Eli Lilly snagged regulatory approval for expanded use of cancer treatment Verzenio. The latest approval marks the third time over the past five months the U.S. Food and Drug Administration has given the drug the green light.
On Monday the FDA gave the go-ahead for the Verzenio to be used in combination with an aromatase inhibitor (AI) to treat some breast cancer patients. The combination therapy was approved for treatment of postmenopausal women with hormone receptor-positive (HR+), human epidermal growth factor receptor 2-negative (HER2-) advanced or metastatic breast cancer. Verzenio, a cyclin-dependent kinase (CDK)4 and CDK6 inhibitor, was first approved in September. The FDA approval made Verzenio the first drug of its class to be approved in in combination with fulvestrant and as a single agent in metastatic breast cancer.
Verzenio’s latest approval was based on data from the pivotal late-stage MONARCH 3 clinical trial, which was presented last year in Madrid at the European Society for Medical Oncology meeting. Trial data showed that Verzenio (abemaciclib) was able to cut disease progression or death by 46 percent. By adding abemaciclib to endocrine therapy as part of a treatment regimen, Eli Lilly said the program demonstrated improved progression-free survival in patients with HR+/HER2-negative breast cancer.
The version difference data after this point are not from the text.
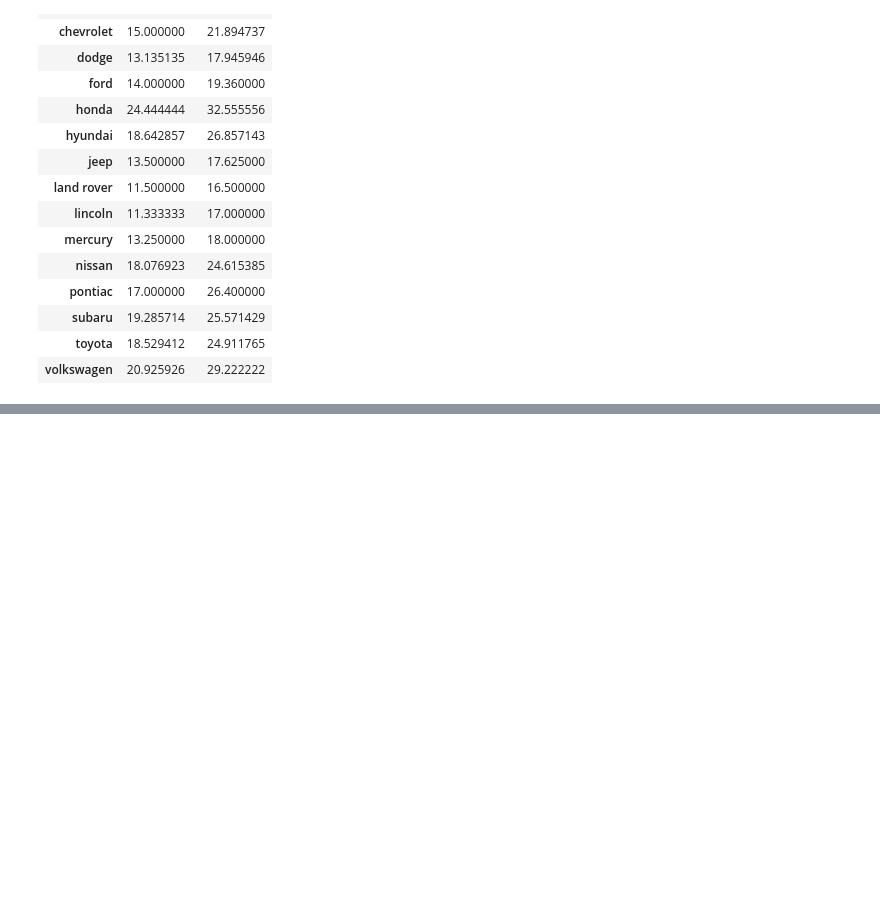
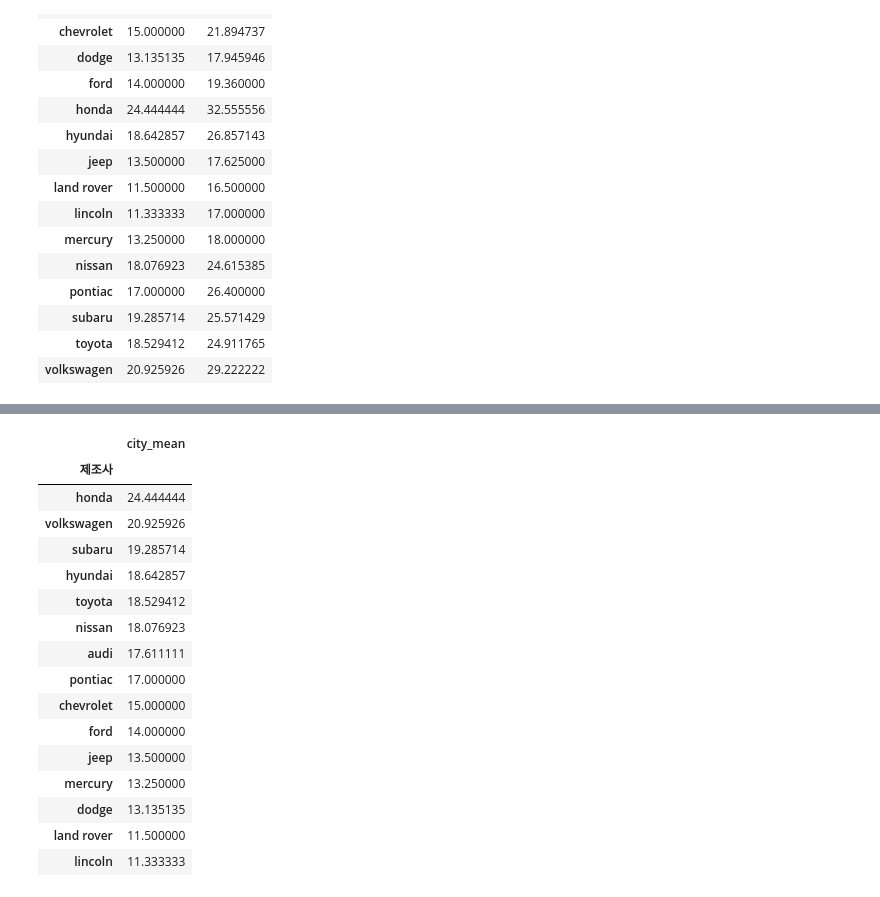
Before and after one commit to jung79human79/datasql, a Jupyter notebook: 02. 파이썬 라이브러리/ex04 pandas_mpg.ipynb, the cells around one changed output, grey strips where cells are left out. Saved outputs shown, nothing was run; the diff lists cells and outputs as text; code cells hidden in the pictures; blank space fills up the shorter version.

```diff
--- a/02. 파이썬 라이브러리/ex04 pandas_mpg.ipynb
+++ b/02. 파이썬 라이브러리/ex04 pandas_mpg.ipynb
@@ -478,0 +661,24 @@ mpg_copy.groupby('제조사').agg(도시평균=('도시','mean'),고소도로평
+# %%
+# 제조사는 인덱스  / city_mean은 밸류  --> 시리즈형식
+# by는=컬럼명적는다  작성기준으로 by= 밸류값을 적는다.
+# 시리즈 형식이고 인덱스 / 밸류 형식이다
+mpg_copy.groupby('제조사').agg(city_mean=("도시",'mean')).sort_values(by='city_mean')  # by는컬럼명 작성기준
+mpg_copy.groupby('제조사').agg(city_mean=("도시",'mean')).sort_values(by='city_mean',ascending=False) #내림차순
+# %% [output]
+|  | city_mean |
+| 제조사 |  |
+| honda | 24.444444 |
+| volkswagen | 20.925926 |
+| subaru | 19.285714 |
+| hyundai | 18.642857 |
+| toyota | 18.529412 |
+| nissan | 18.076923 |
+| audi | 17.611111 |
+| pontiac | 17.000000 |
+| chevrolet | 15.000000 |
+| ford | 14.000000 |
+| jeep | 13.500000 |
+| mercury | 13.250000 |
+| dodge | 13.135135 |
+| land rover | 11.500000 |
+| lincoln | 11.333333 |
```
Also changed, not shown: parts of 25 cells of this notebook, 8 other files.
In patients with measurable disease, the objective response rate was 59 percent in the abemaciclib arm and 44 percent in the placebo arm, according to data.
During the Madrid conference Levi Garraway, senior vice president of global development and medical affairs at Eli Lilly, told BioSpace that the drug has been developed as a medicine “that could be dosed continuously, in hopes of maximizing its treatment effect, to shrinking tumors and improving outcomes for patients.” That continuous dosing is something Lilly believes could give the drug an advantage of rival inhibitors in the same space, including Pfizer’s Ibrance and Novartis’ Kisqali.
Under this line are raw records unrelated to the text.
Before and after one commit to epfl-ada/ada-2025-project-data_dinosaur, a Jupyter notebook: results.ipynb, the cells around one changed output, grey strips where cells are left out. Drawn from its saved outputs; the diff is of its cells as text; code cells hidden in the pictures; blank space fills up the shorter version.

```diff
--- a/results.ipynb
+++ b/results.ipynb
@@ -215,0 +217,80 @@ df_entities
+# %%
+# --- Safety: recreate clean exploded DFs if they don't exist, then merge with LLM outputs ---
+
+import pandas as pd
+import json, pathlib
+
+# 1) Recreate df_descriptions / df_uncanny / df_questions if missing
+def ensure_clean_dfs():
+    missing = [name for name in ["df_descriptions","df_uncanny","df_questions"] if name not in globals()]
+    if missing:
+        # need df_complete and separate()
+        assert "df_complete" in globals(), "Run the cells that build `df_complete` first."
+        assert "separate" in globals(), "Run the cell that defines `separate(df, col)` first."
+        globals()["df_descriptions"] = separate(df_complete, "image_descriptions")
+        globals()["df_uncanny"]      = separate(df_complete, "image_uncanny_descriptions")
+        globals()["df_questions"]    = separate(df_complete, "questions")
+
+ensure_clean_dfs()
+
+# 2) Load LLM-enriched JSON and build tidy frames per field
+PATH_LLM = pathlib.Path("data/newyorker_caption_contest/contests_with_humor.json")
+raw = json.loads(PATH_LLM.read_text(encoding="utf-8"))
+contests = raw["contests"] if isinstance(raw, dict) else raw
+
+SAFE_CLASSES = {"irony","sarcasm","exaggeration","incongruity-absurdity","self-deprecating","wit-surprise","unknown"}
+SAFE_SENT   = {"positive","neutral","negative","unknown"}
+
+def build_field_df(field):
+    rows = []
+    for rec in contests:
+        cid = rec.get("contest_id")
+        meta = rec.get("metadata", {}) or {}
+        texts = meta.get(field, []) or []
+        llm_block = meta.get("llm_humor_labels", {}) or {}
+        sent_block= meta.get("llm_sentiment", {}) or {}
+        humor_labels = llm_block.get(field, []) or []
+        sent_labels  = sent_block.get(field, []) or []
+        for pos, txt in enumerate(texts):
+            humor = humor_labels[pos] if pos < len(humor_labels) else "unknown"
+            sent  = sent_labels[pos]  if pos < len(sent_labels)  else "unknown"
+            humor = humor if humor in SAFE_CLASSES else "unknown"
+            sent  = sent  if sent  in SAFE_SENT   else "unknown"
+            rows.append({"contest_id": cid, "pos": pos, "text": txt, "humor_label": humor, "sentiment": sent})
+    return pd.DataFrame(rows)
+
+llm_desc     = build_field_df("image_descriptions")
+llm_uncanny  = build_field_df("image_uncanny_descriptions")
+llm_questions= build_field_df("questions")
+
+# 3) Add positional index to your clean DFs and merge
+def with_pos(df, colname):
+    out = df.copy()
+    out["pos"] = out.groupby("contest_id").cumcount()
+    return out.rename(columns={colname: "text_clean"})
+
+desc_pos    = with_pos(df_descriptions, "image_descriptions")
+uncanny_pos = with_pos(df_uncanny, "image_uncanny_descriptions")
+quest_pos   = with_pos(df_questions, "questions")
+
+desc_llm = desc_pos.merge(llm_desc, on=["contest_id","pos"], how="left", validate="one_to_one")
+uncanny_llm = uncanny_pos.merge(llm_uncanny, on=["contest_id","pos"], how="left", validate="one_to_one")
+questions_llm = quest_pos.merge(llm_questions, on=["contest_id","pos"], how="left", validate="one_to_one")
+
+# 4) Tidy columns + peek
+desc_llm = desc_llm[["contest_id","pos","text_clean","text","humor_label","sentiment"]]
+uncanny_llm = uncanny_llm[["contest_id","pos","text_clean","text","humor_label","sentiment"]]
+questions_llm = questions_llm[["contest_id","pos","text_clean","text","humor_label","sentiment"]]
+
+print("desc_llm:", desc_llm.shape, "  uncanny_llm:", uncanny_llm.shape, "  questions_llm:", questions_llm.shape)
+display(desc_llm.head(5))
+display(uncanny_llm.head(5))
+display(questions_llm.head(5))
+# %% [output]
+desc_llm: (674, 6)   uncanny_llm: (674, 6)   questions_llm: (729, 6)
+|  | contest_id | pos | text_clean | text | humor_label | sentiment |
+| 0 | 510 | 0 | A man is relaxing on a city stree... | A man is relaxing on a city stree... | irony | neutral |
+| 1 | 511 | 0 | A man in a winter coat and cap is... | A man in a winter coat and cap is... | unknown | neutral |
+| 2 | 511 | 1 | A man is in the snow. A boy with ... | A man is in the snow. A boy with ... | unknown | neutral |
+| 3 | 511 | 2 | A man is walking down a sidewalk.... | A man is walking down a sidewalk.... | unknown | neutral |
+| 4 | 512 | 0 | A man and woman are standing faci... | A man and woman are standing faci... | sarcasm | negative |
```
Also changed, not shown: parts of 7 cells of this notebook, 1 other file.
Joyce O'Shaughnessy, chair of Baylor University’s Breast Cancer Research Program, called the expanded approval an important milestone because it shows “that Verzenio plus an aromatase inhibitor substantially reduced tumor size and delayed disease progression in women with HR+, HER2- metastatic breast cancer.” O'Shaughnessy added that the MONARCH 3 trial included patients with concerning clinical characteristics, such as a pattern of disease that spread to the liver that helps providers determine care options for patients with complicated breast cancer cases.
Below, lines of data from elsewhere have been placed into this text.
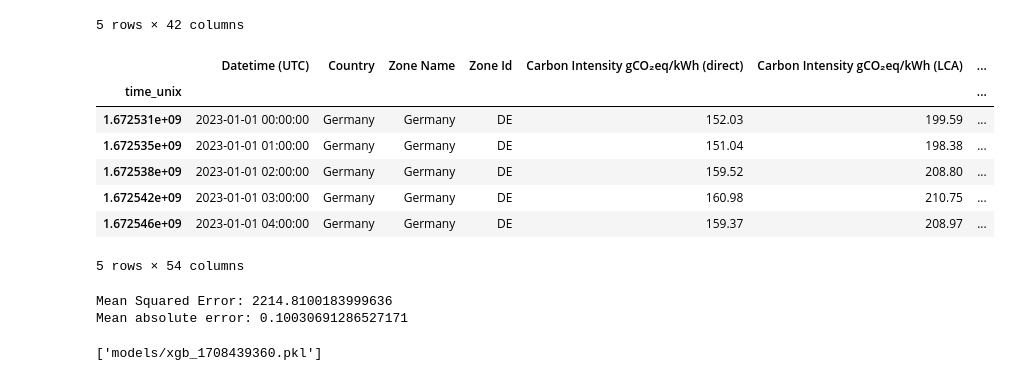
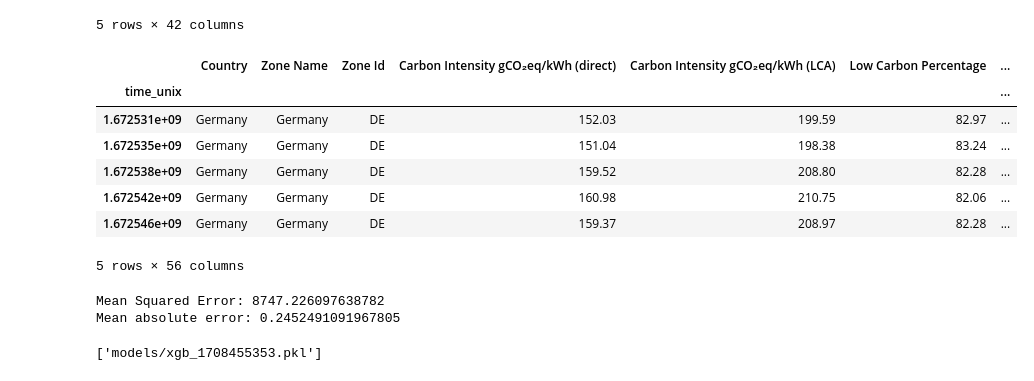
Before and after one commit to cliedl/co2_scheduler, a Jupyter notebook: modeling.ipynb, the cells around one changed output. Cells and saved outputs as stored; diff of their text form; code cells hidden in the pictures.

```diff
--- a/modeling.ipynb
+++ b/modeling.ipynb
@@ -38,17 +38,21 @@ df_weather.head()
 # %%
 df = df_co2.join(df_weather)
 df.loc[:, "time_unix"] = df.index
+df.loc[:, 'dt'] = pd.to_datetime(df.index, unit='s')
+df.drop(columns=["Datetime (UTC)"], inplace=True)
+df.loc[:, 'month'] = df['dt'].dt.month
+df.loc[:, 'hour'] = df['dt'].dt.hour
 df.to_csv("data/combined_data.csv")
 df.head()
 # %% [output]
-|  | Datetime (UTC) | Country | Zone Name | Zone Id | Carbon Intensity gCO₂eq/kWh (direct) | Carbon Intensity gCO₂eq/kWh (LCA) | ... |
+|  | Country | Zone Name | Zone Id | Carbon Intensity gCO₂eq/kWh (direct) | Carbon Intensity gCO₂eq/kWh (LCA) | Low Carbon Percentage | ... |
 | time_unix |  |  |  |  |  |  | ... |
-| 1.672531e+09 | 2023-01-01 00:00:00 | Germany | Germany | DE | 152.03 | 199.59 | ... |
-| 1.672535e+09 | 2023-01-01 01:00:00 | Germany | Germany | DE | 151.04 | 198.38 | ... |
-| 1.672538e+09 | 2023-01-01 02:00:00 | Germany | Germany | DE | 159.52 | 208.80 | ... |
-| 1.672542e+09 | 2023-01-01 03:00:00 | Germany | Germany | DE | 160.98 | 210.75 | ... |
-| 1.672546e+09 | 2023-01-01 04:00:00 | Germany | Germany | DE | 159.37 | 208.97 | ... |
+| 1.672531e+09 | Germany | Germany | DE | 152.03 | 199.59 | 82.97 | ... |
+| 1.672535e+09 | Germany | Germany | DE | 151.04 | 198.38 | 83.24 | ... |
+| 1.672538e+09 | Germany | Germany | DE | 159.52 | 208.80 | 82.28 | ... |
+| 1.672542e+09 | Germany | Germany | DE | 160.98 | 210.75 | 82.06 | ... |
+| 1.672546e+09 | Germany | Germany | DE | 159.37 | 208.97 | 82.28 | ... |
-5 rows × 54 columns
+5 rows × 56 columns
 # %%
 # Extract weather features
 sunshine_features = [key for key in df if "sunshine" in key]
@@ -67,9 +83,6 @@ from sklearn.preprocessing import StandardScaler
 from sklearn.pipeline import Pipeline
 import xgboost as xgb
 from sklearn.metrics import mean_squared_error, mean_absolute_percentage_error
-
-x_train, x_val, y_train, y_val = train_test_split(
-    x, y, test_size=0.2, random_state=42)
 
 model = xgb.XGBRegressor()
 
@@ -89,14 +102,13 @@ mape = mean_absolute_percentage_error(y_val, y_pred)
 print("Mean Squared Error:", mse)
 print("Mean absolute error:", mape)
 
-
 unix_timestamp = str(int(time.time()))
 
 joblib.dump(pipeline, f'models/xgb_{unix_timestamp}.pkl')
 # %% [output]
-Mean Squared Error: 2214.8100183999636
-Mean absolute error: 0.10030691286527171
+Mean Squared Error: 8747.226097638782
+Mean absolute error: 0.2452491091967805
-['models/xgb_1708439360.pkl']
+['models/xgb_1708455353.pkl']
 # %%
 px.scatter(
     x=y_val,
```
Also changed, not shown: parts of 4 cells of this notebook, 8 other files.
"The speed with which our team has been able to work with the FDA to gain approval for this additional Verzenio indication underscores Lilly's commitment to delivering meaningful medicines that can help more people living with advanced breast cancer. Verzenio has now been developed, studied and clinically proven in three key trials to be effective for women with HR+, HER2- metastatic breast cancer – helping to ensure we are providing support to those who need it most,” Sue Mahony, president of Lilly Oncology said.
The most common adverse reactions in the MONARCH 1, 2, and 3 trials were diarrhea, neutropenia, nausea, abdominal pain, infections, fatigue, anemia, leukopenia, decreased appetite, vomiting, headache, alopecia, and thrombocytopenia.